Dead Man's Smile
Oscar Wilde and Dead Man’s Smile
(title in UK & USA)
| Reading Group
Guide | Q
& A with Gyles
Group Discussion Questions
- As a reader, what were your first feelings toward
Eddie Garstrang? What were your first impressions of Edmund LaGrange?
How did your emotions towards these characters change throughout
the book? What were major turning points for you?
- Oscar Wilde and the Dead Man’s Smile is set
in America, London and Paris. Each of these places has unique
characteristics, but share some general similarities. How are
these places and communities similar and different?
- What was the effect of reading the storyline through
Robert’s eyes? How would it have been different if Oscar
had done the narrating?
- Oscar writes in his journal of Madame LaGrange,
“Old age has no consolations to offer us. The pulse of joy
that beats in us at twenty has become sluggish. Limbs fail, senses
rot. We degenerate into hideous puppets, haunted by the memories
of the passions of which we were too much afraid, and the exquisite
temptations that we had not the courage to yield to.” (p.
47) Do you agree with his harsh words about old age?
- Speaking to Robert, Oscar says, “Many a young
man starts in life with a natural gift for exaggeration which,
if nurtured in congenial and sympathetic surroundings, or by imitation
of the best models, might grow into something really great and
wonderful. But, as a rule, he comes to nothing. He either falls
into careless habits of accuracy or takes to frequenting the society
of the aged and well-informed. Both things are equally fatal to
his imagination.” (p. 68) Is Oscar right? What does he mean
by this statement? Is it directed more at the fate of young men
or the essence of imagination?
- Throughout the novel, rumor and innuendo play a
large role in shaping people’s perceptions. What is different
about rumors in the 1890s versus the present day? What is the
same? In which time period did rumors play a larger role?
- Of morality Oscar says, “I never came across
anyone in whom the moral sense was dominant who was not heartless,
cruel, vindictive, log-stupid and entirely lacking in the smallest
degree of humanity…. I would rather have fifty unnatural
vices than one unnatural virtue.” (p. 173) Do you agree
with him? What does this quote reveal about Oscar’s perception
of the world around him? Do you trust Oscar?
- How does the author use language and imagery to
bring the characters to life? Did the book's characters or style

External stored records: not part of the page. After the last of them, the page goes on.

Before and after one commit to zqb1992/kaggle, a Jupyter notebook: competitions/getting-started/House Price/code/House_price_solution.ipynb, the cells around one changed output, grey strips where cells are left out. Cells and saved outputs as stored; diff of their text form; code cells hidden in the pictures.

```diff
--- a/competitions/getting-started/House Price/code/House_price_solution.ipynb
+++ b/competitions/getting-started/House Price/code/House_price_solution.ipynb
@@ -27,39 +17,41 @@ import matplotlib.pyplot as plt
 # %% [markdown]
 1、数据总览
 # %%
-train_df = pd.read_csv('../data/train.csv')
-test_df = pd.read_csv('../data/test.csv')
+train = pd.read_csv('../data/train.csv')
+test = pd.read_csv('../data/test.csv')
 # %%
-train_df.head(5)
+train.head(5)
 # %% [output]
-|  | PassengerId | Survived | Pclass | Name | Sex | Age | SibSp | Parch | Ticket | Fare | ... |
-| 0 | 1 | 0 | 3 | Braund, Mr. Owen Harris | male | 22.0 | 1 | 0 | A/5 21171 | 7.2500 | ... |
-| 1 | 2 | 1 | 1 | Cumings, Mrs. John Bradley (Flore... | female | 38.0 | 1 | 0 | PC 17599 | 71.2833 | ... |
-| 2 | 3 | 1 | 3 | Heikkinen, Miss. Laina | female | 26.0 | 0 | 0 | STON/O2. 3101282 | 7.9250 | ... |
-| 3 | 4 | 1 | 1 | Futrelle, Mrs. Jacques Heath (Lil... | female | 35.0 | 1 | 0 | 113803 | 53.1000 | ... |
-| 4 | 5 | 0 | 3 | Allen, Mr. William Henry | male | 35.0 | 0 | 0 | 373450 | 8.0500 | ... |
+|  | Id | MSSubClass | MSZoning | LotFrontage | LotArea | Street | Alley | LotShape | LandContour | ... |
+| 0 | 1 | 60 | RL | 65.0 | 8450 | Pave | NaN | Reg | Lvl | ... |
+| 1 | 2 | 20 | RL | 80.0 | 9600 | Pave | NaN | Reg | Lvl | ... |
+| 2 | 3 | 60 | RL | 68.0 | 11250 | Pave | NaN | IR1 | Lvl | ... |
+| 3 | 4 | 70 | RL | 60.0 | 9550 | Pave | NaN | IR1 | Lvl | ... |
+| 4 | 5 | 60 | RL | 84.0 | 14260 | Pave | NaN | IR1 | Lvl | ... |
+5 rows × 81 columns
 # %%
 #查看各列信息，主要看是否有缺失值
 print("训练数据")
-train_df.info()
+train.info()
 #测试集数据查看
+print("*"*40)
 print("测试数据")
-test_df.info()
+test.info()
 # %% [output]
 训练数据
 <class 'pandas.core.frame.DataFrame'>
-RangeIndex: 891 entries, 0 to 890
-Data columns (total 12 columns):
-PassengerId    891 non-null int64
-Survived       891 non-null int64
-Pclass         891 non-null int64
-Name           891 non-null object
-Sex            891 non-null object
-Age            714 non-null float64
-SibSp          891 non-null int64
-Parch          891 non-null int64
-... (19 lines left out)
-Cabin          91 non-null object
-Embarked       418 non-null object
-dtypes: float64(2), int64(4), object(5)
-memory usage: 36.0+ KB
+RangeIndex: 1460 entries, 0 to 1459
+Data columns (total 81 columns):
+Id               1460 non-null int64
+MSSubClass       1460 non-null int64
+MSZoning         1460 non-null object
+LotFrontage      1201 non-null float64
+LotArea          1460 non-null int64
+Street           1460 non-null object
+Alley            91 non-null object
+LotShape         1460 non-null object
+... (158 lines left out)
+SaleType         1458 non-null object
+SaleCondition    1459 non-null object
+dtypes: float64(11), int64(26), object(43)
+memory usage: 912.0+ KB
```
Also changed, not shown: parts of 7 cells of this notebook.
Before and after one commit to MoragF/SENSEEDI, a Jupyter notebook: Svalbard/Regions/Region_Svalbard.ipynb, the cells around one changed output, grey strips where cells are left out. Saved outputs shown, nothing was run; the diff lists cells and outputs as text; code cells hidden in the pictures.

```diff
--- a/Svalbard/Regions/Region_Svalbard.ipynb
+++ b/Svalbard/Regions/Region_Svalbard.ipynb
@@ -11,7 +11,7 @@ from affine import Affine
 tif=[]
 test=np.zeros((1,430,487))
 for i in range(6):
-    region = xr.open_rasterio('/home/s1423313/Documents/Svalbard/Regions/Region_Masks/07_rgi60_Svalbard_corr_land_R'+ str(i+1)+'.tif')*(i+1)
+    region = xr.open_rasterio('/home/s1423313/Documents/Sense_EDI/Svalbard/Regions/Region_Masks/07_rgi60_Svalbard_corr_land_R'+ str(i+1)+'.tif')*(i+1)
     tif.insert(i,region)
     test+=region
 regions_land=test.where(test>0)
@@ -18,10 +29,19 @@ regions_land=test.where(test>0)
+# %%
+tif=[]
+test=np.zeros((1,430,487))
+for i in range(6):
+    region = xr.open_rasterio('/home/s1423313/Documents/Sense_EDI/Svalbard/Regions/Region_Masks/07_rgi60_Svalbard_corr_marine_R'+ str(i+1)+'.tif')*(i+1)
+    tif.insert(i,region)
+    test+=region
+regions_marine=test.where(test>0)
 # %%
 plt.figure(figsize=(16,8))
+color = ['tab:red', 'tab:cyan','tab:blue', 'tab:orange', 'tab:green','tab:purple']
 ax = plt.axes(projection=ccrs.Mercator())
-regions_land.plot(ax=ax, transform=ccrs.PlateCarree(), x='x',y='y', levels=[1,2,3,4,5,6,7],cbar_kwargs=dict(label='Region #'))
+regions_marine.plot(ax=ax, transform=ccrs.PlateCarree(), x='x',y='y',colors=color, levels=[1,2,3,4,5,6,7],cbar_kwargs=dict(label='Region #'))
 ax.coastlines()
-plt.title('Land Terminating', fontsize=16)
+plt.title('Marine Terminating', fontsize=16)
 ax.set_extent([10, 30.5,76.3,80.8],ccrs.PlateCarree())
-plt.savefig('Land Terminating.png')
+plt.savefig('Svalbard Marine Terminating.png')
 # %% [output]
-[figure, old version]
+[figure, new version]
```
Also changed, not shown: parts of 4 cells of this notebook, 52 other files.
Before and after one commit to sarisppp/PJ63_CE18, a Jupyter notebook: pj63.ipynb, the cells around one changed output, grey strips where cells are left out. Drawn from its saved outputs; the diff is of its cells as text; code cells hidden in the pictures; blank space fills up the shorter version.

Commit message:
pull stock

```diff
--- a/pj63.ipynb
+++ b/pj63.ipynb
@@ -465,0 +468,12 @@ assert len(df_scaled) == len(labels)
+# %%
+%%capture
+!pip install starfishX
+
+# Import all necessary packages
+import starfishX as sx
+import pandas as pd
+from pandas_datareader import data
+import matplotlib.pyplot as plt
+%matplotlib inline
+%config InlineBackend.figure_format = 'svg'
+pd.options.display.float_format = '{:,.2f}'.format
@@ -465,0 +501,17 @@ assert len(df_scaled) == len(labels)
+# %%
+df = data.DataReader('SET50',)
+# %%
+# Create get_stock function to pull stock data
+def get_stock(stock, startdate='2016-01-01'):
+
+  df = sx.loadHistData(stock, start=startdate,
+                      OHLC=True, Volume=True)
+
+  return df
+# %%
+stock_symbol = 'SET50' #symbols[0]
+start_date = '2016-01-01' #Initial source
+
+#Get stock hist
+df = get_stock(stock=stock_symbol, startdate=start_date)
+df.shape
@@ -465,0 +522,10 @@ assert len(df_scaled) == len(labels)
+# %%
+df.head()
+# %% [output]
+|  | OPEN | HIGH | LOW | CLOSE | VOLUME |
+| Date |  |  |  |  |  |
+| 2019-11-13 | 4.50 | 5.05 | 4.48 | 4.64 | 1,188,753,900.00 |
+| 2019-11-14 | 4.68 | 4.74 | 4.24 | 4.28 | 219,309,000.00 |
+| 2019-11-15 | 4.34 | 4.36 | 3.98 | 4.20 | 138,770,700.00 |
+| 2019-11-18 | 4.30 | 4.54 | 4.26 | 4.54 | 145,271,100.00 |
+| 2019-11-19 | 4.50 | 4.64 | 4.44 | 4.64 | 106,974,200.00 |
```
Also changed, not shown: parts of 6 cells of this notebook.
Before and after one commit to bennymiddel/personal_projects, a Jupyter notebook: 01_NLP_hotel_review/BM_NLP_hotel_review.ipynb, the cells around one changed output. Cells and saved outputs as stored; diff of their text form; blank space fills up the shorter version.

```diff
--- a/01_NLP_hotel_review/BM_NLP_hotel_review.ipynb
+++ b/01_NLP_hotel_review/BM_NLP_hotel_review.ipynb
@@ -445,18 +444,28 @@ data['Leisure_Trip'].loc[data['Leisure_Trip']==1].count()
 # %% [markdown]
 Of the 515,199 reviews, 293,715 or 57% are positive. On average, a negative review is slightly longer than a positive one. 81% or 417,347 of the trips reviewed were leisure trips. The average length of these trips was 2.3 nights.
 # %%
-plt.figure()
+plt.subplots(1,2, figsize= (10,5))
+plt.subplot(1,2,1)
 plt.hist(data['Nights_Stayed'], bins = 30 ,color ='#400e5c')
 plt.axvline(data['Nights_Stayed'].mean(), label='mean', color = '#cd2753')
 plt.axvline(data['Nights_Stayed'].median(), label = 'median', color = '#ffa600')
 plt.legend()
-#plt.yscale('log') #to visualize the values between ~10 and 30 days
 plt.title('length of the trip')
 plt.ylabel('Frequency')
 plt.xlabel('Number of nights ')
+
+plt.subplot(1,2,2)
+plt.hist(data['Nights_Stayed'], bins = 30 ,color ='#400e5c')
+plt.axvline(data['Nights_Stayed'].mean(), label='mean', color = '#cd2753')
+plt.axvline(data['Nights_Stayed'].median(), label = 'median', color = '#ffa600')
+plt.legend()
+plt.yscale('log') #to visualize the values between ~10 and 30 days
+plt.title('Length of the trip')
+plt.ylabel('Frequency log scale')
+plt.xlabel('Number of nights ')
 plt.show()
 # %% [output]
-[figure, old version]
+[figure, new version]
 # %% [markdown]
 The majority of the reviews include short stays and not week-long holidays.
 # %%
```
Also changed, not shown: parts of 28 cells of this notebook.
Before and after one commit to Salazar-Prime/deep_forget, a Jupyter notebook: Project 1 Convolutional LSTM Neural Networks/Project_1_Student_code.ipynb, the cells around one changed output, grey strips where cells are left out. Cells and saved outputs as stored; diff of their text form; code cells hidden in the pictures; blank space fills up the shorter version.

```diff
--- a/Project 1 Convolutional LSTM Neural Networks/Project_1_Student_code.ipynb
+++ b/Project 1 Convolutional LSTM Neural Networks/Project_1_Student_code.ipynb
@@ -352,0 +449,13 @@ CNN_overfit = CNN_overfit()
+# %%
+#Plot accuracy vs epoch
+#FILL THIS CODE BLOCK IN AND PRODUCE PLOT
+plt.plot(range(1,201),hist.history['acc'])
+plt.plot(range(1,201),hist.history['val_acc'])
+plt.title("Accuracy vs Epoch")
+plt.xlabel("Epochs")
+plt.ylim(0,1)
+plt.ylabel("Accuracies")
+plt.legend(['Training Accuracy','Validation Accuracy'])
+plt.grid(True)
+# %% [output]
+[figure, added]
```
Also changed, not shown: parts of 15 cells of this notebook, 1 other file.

in any way remind you of another book?
- “It’s a story told by actors and, as
you should know by now, stories told by actors are rarely to be
trusted.” (p. 267) Which of the actors in the story did
you trust the most? Trust the least? Why?
- Whose story is this? If you had to pick one, is
it Oscar’s story, Robert’s or the LaGrange’s?